And... Tada! The standard Frank Black smoothie that you've seen over these last weeks. I've been doing green smoothies for many years, so the whole recipe vibe is easy. I know what will work most of the time. Sometimes you get a surprise if something is VERY fresh from my garden, but that is it. I'll often add a few sprigs of parsley that I have growing outside. One might consider adding whole flax seeds as well (but only in a Vita-Mix or Blendtec). They can be kept in the freezer for a long time and purchased very cheaply at the health food store. Another thing to consider adding is sprouts. Sprouts are very nutritious and taste wonderful. I would recommend you grow your own sprouts. It is easy and is much cheaper than buying them. Plus, you know they are fresh. The day they are finished just throw in a bunch. And, as you know, anything from my garden is fair game. I like cucumbers in smoothies a lot and throw them in peel and all, but I peel those not from my garden or the farmer's market.
In the end, the only thing holding you back from a good smoothie experience is your imagination. There are dozens of common fruits and vegetables that one can use easily in smoothies.
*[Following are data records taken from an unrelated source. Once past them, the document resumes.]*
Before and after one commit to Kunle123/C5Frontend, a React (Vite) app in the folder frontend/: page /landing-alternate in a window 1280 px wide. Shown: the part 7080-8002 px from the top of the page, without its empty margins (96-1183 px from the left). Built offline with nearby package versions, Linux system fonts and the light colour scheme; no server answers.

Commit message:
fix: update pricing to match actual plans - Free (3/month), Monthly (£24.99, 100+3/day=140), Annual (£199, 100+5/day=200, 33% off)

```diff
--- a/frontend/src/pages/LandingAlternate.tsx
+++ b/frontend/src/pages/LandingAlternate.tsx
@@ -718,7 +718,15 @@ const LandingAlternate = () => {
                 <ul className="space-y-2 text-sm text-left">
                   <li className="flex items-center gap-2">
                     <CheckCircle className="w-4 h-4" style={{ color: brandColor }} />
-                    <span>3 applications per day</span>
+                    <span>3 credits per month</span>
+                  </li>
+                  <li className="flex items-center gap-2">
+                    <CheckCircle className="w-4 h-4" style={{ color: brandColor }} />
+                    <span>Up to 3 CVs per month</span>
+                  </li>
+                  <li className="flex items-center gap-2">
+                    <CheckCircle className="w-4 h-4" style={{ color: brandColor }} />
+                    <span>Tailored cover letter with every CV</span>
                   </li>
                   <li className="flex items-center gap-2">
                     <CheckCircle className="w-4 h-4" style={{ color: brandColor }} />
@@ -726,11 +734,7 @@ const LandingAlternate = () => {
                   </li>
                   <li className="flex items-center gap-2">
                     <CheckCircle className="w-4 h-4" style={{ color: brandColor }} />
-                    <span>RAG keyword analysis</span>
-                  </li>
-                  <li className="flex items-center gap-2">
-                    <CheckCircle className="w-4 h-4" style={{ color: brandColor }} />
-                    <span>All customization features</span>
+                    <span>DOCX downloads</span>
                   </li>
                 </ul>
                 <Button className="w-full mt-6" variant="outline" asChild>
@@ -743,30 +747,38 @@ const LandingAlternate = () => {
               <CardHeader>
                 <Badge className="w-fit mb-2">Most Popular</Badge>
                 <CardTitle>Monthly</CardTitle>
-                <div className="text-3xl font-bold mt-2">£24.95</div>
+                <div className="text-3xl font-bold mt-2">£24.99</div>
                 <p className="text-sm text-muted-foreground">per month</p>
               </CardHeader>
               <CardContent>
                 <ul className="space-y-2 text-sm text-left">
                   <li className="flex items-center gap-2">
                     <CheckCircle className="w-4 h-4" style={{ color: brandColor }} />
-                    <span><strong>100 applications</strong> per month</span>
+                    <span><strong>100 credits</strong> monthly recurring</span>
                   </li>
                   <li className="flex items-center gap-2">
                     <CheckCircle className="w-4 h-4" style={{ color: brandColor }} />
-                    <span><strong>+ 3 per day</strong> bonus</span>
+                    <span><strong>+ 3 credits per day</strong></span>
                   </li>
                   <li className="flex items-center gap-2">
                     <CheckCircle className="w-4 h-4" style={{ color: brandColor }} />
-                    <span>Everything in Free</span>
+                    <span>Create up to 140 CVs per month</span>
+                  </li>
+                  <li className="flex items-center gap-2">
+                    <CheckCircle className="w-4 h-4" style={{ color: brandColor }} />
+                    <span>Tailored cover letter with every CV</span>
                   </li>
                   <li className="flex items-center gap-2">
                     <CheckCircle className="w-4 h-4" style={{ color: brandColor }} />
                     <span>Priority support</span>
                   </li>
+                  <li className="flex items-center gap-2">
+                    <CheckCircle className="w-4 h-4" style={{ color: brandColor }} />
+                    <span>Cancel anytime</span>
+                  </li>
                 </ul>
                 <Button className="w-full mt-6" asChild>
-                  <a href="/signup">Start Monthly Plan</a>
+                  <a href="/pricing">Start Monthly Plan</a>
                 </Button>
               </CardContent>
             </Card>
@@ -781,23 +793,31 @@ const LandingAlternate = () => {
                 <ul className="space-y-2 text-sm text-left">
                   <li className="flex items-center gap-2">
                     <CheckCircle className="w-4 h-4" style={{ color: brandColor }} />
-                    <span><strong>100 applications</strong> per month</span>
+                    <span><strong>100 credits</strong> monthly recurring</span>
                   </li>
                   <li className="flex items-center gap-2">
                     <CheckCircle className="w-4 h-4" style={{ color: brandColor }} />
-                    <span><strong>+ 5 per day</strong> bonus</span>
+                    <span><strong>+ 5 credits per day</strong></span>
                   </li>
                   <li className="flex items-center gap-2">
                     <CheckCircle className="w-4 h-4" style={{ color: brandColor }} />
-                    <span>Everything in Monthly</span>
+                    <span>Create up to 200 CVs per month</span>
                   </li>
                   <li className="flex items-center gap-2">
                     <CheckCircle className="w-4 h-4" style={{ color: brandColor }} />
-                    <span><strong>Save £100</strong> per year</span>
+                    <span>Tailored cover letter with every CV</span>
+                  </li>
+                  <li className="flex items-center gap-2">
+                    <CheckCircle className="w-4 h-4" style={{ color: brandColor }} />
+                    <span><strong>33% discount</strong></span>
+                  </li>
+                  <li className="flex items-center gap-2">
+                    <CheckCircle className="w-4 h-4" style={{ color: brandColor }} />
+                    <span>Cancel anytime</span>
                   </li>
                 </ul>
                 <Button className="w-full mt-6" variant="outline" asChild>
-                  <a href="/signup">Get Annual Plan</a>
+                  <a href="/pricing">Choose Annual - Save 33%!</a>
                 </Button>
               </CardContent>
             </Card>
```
There are many additives to make them more nutritious and interesting. You can put liquid or powdered vitamins in there if you take them. You can even give yourself a naughty treat occasionally. I made my own almond milk last year (it is a lot of work) and would mix it with raw cacao nibs, fresh vanilla bean pods, sweet dates and coconut. Man... makes you want to slap yo' mama! Just be sure you use a lot of veggies and particularly greens, along with the fruit. I don't use much dairy, but some people like a bit of unsweetened yogurt. It all works.
This is one man's way of doing things. It isn't science and it isn't religion. It is a little art, but art is subjective. I know I love these things and it allows me to consume vastly higher quantities of fruits and vegetables than I would normally. The added bonus is that "cooking time" is around fifteen minutes and clean-up is about five minutes, give or day. My day's meals are made, stored and cleaned up in under thirty minutes.
My non-scientific observation is that this has helped me a great deal and I feel wonderful. I'll continue on with green smoothies even when I start eating food that hasn't been pre-chewed for me. This part of my diet is for pure nutrition. Still, there is no reason I can't enjoy my medicine.
|I am 30% through the 60 days.|
Weight: 153.3 lbs.
|"Yeah, Frank, they saw me earlier."|